[Revision comparison data]

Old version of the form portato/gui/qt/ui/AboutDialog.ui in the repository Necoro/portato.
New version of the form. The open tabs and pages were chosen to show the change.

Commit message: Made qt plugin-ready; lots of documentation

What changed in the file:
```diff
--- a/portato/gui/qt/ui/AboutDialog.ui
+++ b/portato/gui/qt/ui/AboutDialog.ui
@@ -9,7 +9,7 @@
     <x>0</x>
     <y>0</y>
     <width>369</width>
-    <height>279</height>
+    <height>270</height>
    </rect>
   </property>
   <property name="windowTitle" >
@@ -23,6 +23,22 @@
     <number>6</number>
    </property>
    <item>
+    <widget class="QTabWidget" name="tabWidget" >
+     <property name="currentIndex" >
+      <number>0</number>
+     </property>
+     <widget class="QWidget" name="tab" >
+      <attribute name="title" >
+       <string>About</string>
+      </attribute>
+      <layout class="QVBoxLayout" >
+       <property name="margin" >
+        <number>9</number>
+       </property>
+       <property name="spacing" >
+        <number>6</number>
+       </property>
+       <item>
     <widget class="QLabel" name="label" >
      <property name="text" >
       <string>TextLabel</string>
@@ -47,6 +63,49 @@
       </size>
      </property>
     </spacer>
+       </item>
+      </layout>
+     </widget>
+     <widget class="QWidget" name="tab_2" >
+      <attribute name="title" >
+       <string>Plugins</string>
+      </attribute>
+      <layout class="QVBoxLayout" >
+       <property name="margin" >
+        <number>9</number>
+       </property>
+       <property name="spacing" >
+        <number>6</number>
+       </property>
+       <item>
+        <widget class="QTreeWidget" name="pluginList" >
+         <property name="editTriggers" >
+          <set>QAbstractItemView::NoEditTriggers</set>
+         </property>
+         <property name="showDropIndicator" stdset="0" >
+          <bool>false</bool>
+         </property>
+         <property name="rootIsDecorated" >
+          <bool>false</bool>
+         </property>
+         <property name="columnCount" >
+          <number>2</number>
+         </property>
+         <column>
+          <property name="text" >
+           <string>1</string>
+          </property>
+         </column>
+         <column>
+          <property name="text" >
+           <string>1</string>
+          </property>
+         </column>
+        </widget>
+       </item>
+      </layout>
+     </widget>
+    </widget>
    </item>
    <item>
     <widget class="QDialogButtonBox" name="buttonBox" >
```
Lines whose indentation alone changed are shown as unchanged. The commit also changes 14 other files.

WHAT YOU WILL DO:
Repeat every record above precisely.

WRITTEN RESPONSE:
Old version of the form portato/gui/qt/ui/AboutDialog.ui in the repository Necoro/portato.
New version of the form. The open tabs and pages were chosen to show the change.

Commit message: Made qt plugin-ready; lots of documentation

What changed in the file:
```diff
--- a/portato/gui/qt/ui/AboutDialog.ui
+++ b/portato/gui/qt/ui/AboutDialog.ui
@@ -9,7 +9,7 @@
     <x>0</x>
     <y>0</y>
     <width>369</width>
-    <height>279</height>
+    <height>270</height>
    </rect>
   </property>
   <property name="windowTitle" >
@@ -23,6 +23,22 @@
     <number>6</number>
    </property>
    <item>
+    <widget class="QTabWidget" name="tabWidget" >
+     <property name="currentIndex" >
+      <number>0</number>
+     </property>
+     <widget class="QWidget" name="tab" >
+      <attribute name="title" >
+       <string>About</string>
+      </attribute>
+      <layout class="QVBoxLayout" >
+       <property name="margin" >
+        <number>9</number>
+       </property>
+       <property name="spacing" >
+        <number>6</number>
+       </property>
+       <item>
     <widget class="QLabel" name="label" >
      <property name="text" >
       <string>TextLabel</string>
@@ -47,6 +63,49 @@
       </size>
      </property>
     </spacer>
+       </item>
+      </layout>
+     </widget>
+     <widget class="QWidget" name="tab_2" >
+      <attribute name="title" >
+       <string>Plugins</string>
+      </attribute>
+      <layout class="QVBoxLayout" >
+       <property name="margin" >
+        <number>9</number>
+       </property>
+       <property name="spacing" >
+        <number>6</number>
+       </property>
+       <item>
+        <widget class="QTreeWidget" name="pluginList" >
+         <property name="editTriggers" >
+          <set>QAbstractItemView::NoEditTriggers</set>
+         </property>
+         <property name="showDropIndicator" stdset="0" >
+          <bool>false</bool>
+         </property>
+         <property name="rootIsDecorated" >
+          <bool>false</bool>
+         </property>
+         <property name="columnCount" >
+          <number>2</number>
+         </property>
+         <column>
+          <property name="text" >
+           <string>1</string>
+          </property>
+         </column>
+         <column>
+          <property name="text" >
+           <string>1</string>
+          </property>
+         </column>
+        </widget>
+       </item>
+      </layout>
+     </widget>
+    </widget>
    </item>
    <item>
     <widget class="QDialogButtonBox" name="buttonBox" >
```
Lines whose indentation alone changed are shown as unchanged. The commit also changes 14 other files.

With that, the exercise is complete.